** RECORDS SHOWN follows **

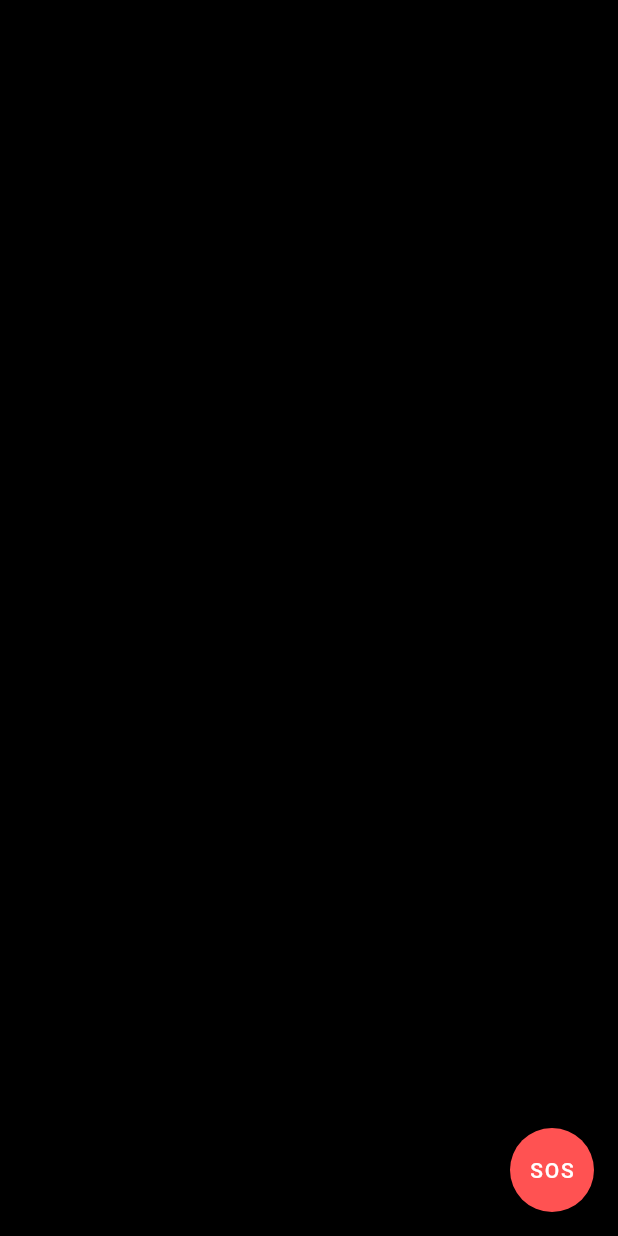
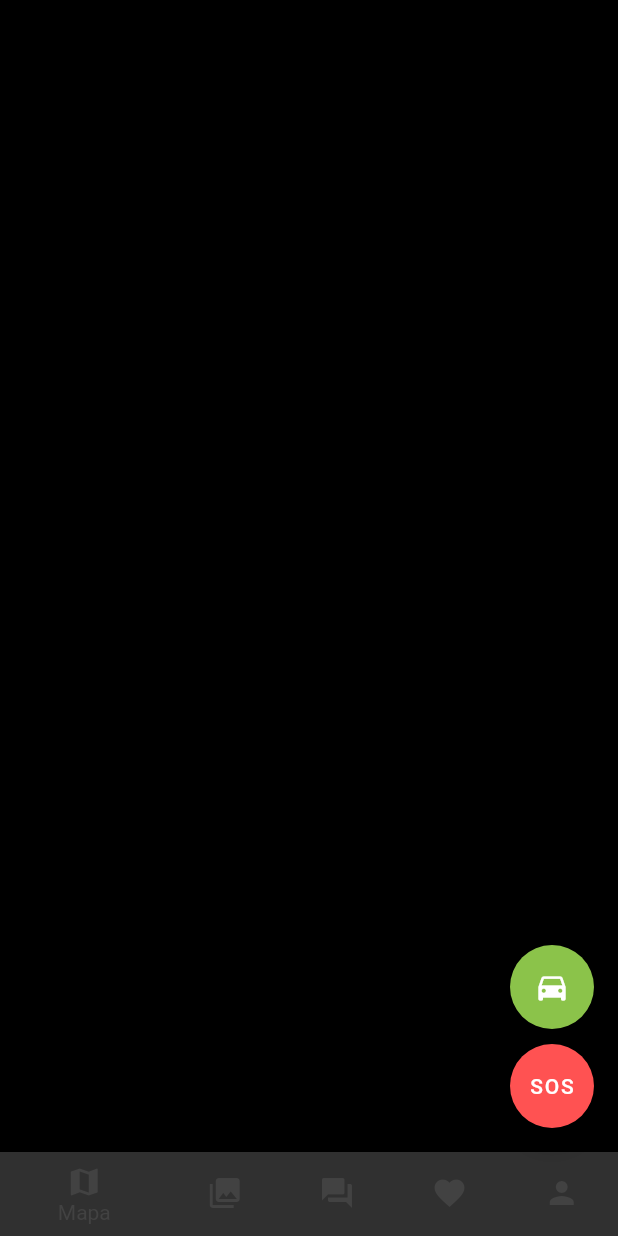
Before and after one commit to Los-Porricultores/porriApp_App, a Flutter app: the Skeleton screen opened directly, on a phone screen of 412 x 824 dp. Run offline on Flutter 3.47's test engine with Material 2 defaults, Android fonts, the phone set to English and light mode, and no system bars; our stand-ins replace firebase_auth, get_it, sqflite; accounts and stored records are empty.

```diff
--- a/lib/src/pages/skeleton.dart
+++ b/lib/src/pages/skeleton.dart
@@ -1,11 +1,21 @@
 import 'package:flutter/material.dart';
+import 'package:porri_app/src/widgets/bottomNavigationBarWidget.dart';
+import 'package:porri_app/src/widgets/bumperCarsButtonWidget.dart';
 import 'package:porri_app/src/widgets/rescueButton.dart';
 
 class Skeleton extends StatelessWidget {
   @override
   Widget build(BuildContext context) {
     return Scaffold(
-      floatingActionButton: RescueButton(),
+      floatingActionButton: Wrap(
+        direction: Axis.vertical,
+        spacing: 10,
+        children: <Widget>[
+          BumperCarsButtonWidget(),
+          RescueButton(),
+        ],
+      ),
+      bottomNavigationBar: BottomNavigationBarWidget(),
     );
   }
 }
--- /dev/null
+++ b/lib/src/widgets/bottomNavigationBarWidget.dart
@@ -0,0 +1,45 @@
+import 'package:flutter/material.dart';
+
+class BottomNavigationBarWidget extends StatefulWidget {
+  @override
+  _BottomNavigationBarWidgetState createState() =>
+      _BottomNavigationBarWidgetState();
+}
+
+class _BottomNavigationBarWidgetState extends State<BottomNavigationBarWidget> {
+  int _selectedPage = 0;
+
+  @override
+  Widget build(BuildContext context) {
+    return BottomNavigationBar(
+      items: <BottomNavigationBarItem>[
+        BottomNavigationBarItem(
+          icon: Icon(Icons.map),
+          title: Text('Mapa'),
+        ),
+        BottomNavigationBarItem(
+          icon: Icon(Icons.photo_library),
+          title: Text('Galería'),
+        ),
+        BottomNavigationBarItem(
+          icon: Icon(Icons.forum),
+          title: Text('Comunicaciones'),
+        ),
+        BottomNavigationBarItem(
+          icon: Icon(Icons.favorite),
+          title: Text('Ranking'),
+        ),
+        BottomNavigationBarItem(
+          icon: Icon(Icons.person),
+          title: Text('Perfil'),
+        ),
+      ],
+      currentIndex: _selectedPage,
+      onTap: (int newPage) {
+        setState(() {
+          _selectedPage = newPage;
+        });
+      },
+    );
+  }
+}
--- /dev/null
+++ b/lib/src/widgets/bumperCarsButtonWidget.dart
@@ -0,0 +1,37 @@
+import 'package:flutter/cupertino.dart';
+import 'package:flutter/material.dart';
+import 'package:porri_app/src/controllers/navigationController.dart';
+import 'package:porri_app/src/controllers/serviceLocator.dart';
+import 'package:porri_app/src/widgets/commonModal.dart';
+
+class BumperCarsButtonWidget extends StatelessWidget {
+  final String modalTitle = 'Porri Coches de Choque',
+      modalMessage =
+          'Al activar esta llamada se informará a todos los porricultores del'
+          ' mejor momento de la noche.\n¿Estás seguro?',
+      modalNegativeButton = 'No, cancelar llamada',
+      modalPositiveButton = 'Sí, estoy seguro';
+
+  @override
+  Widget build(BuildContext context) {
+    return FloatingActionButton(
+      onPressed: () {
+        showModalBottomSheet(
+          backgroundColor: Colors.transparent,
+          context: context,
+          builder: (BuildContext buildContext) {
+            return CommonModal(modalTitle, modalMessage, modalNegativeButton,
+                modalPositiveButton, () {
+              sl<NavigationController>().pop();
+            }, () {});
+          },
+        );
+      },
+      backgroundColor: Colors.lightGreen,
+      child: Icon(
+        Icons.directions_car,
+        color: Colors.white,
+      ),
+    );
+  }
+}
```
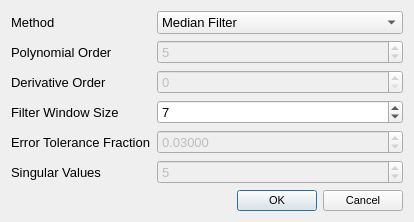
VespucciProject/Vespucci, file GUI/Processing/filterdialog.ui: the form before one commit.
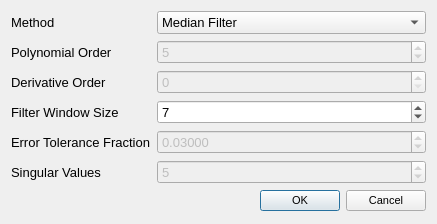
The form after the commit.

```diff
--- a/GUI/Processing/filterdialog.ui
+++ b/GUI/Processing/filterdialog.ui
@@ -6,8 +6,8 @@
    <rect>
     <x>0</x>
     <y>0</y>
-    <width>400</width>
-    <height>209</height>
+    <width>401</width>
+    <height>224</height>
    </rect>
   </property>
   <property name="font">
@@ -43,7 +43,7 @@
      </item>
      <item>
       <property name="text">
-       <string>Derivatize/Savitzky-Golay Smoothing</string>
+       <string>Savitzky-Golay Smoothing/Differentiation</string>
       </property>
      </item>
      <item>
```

** End of RECORDS SHOWN **

#### EXERCISE DESCRIPTION
Considering only lines that hold the word "modalPositiveButton", work out how many appear in the listing above and give that number only.

#### OUTPUT BELOW
2